━━━━━ Study material
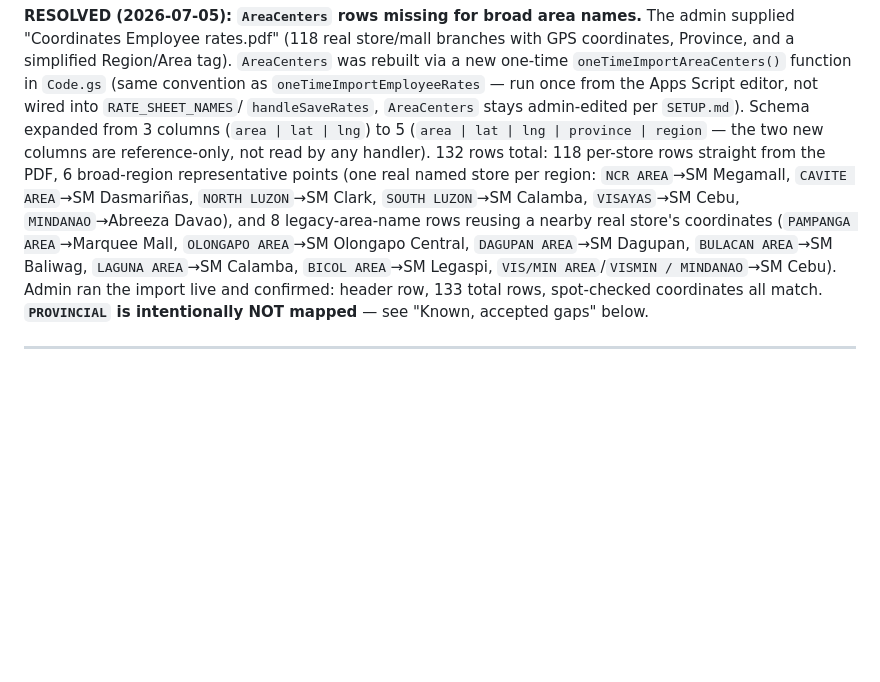
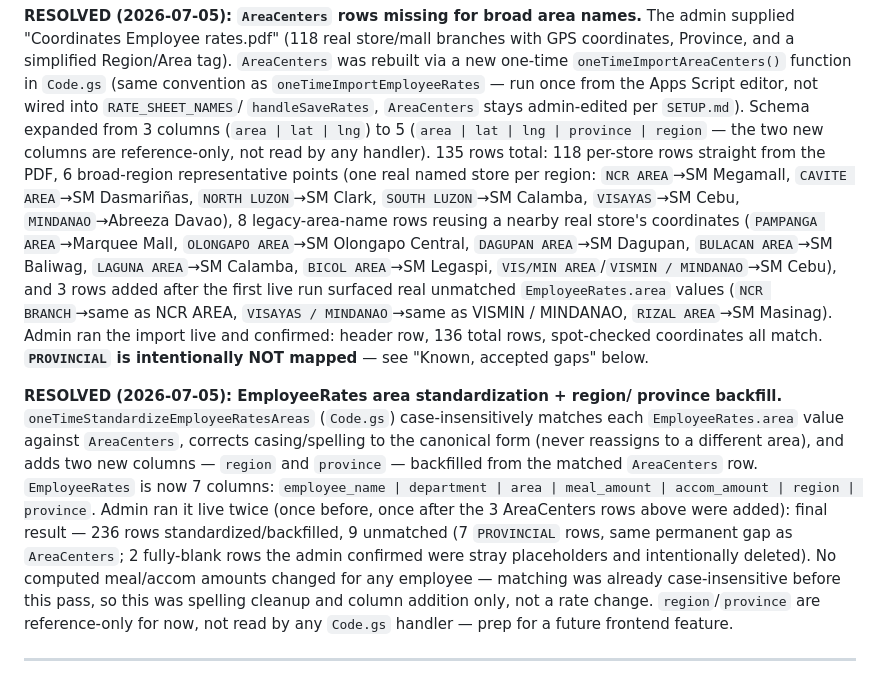
Before and after one commit to photolinepayroll/Timesheet-FieldDuty, a Markdown page: Resume.md, the part around the change. GitHub-like rendering; blank space fills up the shorter version.

Commit message:
docs: mark EmployeeRates standardize/backfill resolved, update AreaCenters row count to 135

```diff
--- a/Resume.md
+++ b/Resume.md
@@ -39,17 +39,38 @@ run once from the Apps Script editor, not wired into `RATE_SHEET_NAMES`/
 `handleSaveRates`, `AreaCenters` stays admin-edited per `SETUP.md`). Schema
 expanded from 3 columns (`area | lat | lng`) to 5 (`area | lat | lng |
 province | region` — the two new columns are reference-only, not read by
-any handler). 132 rows total: 118 per-store rows straight from the PDF, 6
+any handler). 135 rows total: 118 per-store rows straight from the PDF, 6
 broad-region representative points (one real named store per region:
 `NCR AREA`→SM Megamall, `CAVITE AREA`→SM Dasmariñas, `NORTH LUZON`→SM
 Clark, `SOUTH LUZON`→SM Calamba, `VISAYAS`→SM Cebu, `MINDANAO`→Abreeza
-Davao), and 8 legacy-area-name rows reusing a nearby real store's
+Davao), 8 legacy-area-name rows reusing a nearby real store's
 coordinates (`PAMPANGA AREA`→Marquee Mall, `OLONGAPO AREA`→SM Olongapo
 Central, `DAGUPAN AREA`→SM Dagupan, `BULACAN AREA`→SM Baliwag, `LAGUNA
 AREA`→SM Calamba, `BICOL AREA`→SM Legaspi, `VIS/MIN AREA`/`VISMIN /
-MINDANAO`→SM Cebu). Admin ran the import live and confirmed: header row,
-133 total rows, spot-checked coordinates all match. **`PROVINCIAL` is
-intentionally NOT mapped** — see "Known, accepted gaps" below.
+MINDANAO`→SM Cebu), and 3 rows added after the first live run surfaced
+real unmatched `EmployeeRates.area` values (`NCR BRANCH`→same as NCR AREA,
+`VISAYAS / MINDANAO`→same as VISMIN / MINDANAO, `RIZAL AREA`→SM Masinag).
+Admin ran the import live and confirmed: header row, 136 total rows,
+spot-checked coordinates all match. **`PROVINCIAL` is intentionally NOT
+mapped** — see "Known, accepted gaps" below.
+
+**RESOLVED (2026-07-05): EmployeeRates area standardization + region/
+province backfill.** `oneTimeStandardizeEmployeeRatesAreas` (`Code.gs`)
+case-insensitively matches each `EmployeeRates.area` value against
+`AreaCenters`, corrects casing/spelling to the canonical form (never
+reassigns to a different area), and adds two new columns — `region` and
+`province` — backfilled from the matched `AreaCenters` row.
+`EmployeeRates` is now 7 columns: `employee_name | department | area |
+meal_amount | accom_amount | region | province`. Admin ran it live twice
+(once before, once after the 3 AreaCenters rows above were added): final
+result — 236 rows standardized/backfilled, 9 unmatched (7 `PROVINCIAL`
+rows, same permanent gap as `AreaCenters`; 2 fully-blank rows the admin
+confirmed were stray placeholders and intentionally deleted). No
+computed meal/accom amounts changed for any employee — matching was
+already case-insensitive before this pass, so this was spelling cleanup
+and column addition only, not a rate change. `region`/`province` are
+reference-only for now, not read by any `Code.gs` handler — prep for a
+future frontend feature.
 
 ---
 
```
Also changed, not shown: CLAUDE.md (+3 -1 lines).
━━━━━━━━━━
### Exercise details
Apart from the images, everything in the records must be repeated exactly.

### Result
Before and after one commit to photolinepayroll/Timesheet-FieldDuty, a Markdown page: Resume.md, the part around the change. GitHub-like rendering; blank space fills up the shorter version.

Commit message:
docs: mark EmployeeRates standardize/backfill resolved, update AreaCenters row count to 135

```diff
--- a/Resume.md
+++ b/Resume.md
@@ -39,17 +39,38 @@ run once from the Apps Script editor, not wired into `RATE_SHEET_NAMES`/
 `handleSaveRates`, `AreaCenters` stays admin-edited per `SETUP.md`). Schema
 expanded from 3 columns (`area | lat | lng`) to 5 (`area | lat | lng |
 province | region` — the two new columns are reference-only, not read by
-any handler). 132 rows total: 118 per-store rows straight from the PDF, 6
+any handler). 135 rows total: 118 per-store rows straight from the PDF, 6
 broad-region representative points (one real named store per region:
 `NCR AREA`→SM Megamall, `CAVITE AREA`→SM Dasmariñas, `NORTH LUZON`→SM
 Clark, `SOUTH LUZON`→SM Calamba, `VISAYAS`→SM Cebu, `MINDANAO`→Abreeza
-Davao), and 8 legacy-area-name rows reusing a nearby real store's
+Davao), 8 legacy-area-name rows reusing a nearby real store's
 coordinates (`PAMPANGA AREA`→Marquee Mall, `OLONGAPO AREA`→SM Olongapo
 Central, `DAGUPAN AREA`→SM Dagupan, `BULACAN AREA`→SM Baliwag, `LAGUNA
 AREA`→SM Calamba, `BICOL AREA`→SM Legaspi, `VIS/MIN AREA`/`VISMIN /
-MINDANAO`→SM Cebu). Admin ran the import live and confirmed: header row,
-133 total rows, spot-checked coordinates all match. **`PROVINCIAL` is
-intentionally NOT mapped** — see "Known, accepted gaps" below.
+MINDANAO`→SM Cebu), and 3 rows added after the first live run surfaced
+real unmatched `EmployeeRates.area` values (`NCR BRANCH`→same as NCR AREA,
+`VISAYAS / MINDANAO`→same as VISMIN / MINDANAO, `RIZAL AREA`→SM Masinag).
+Admin ran the import live and confirmed: header row, 136 total rows,
+spot-checked coordinates all match. **`PROVINCIAL` is intentionally NOT
+mapped** — see "Known, accepted gaps" below.
+
+**RESOLVED (2026-07-05): EmployeeRates area standardization + region/
+province backfill.** `oneTimeStandardizeEmployeeRatesAreas` (`Code.gs`)
+case-insensitively matches each `EmployeeRates.area` value against
+`AreaCenters`, corrects casing/spelling to the canonical form (never
+reassigns to a different area), and adds two new columns — `region` and
+`province` — backfilled from the matched `AreaCenters` row.
+`EmployeeRates` is now 7 columns: `employee_name | department | area |
+meal_amount | accom_amount | region | province`. Admin ran it live twice
+(once before, once after the 3 AreaCenters rows above were added): final
+result — 236 rows standardized/backfilled, 9 unmatched (7 `PROVINCIAL`
+rows, same permanent gap as `AreaCenters`; 2 fully-blank rows the admin
+confirmed were stray placeholders and intentionally deleted). No
+computed meal/accom amounts changed for any employee — matching was
+already case-insensitive before this pass, so this was spelling cleanup
+and column addition only, not a rate change. `region`/`province` are
+reference-only for now, not read by any `Code.gs` handler — prep for a
+future frontend feature.
 
 ---
 
```
Also changed, not shown: CLAUDE.md (+3 -1 lines).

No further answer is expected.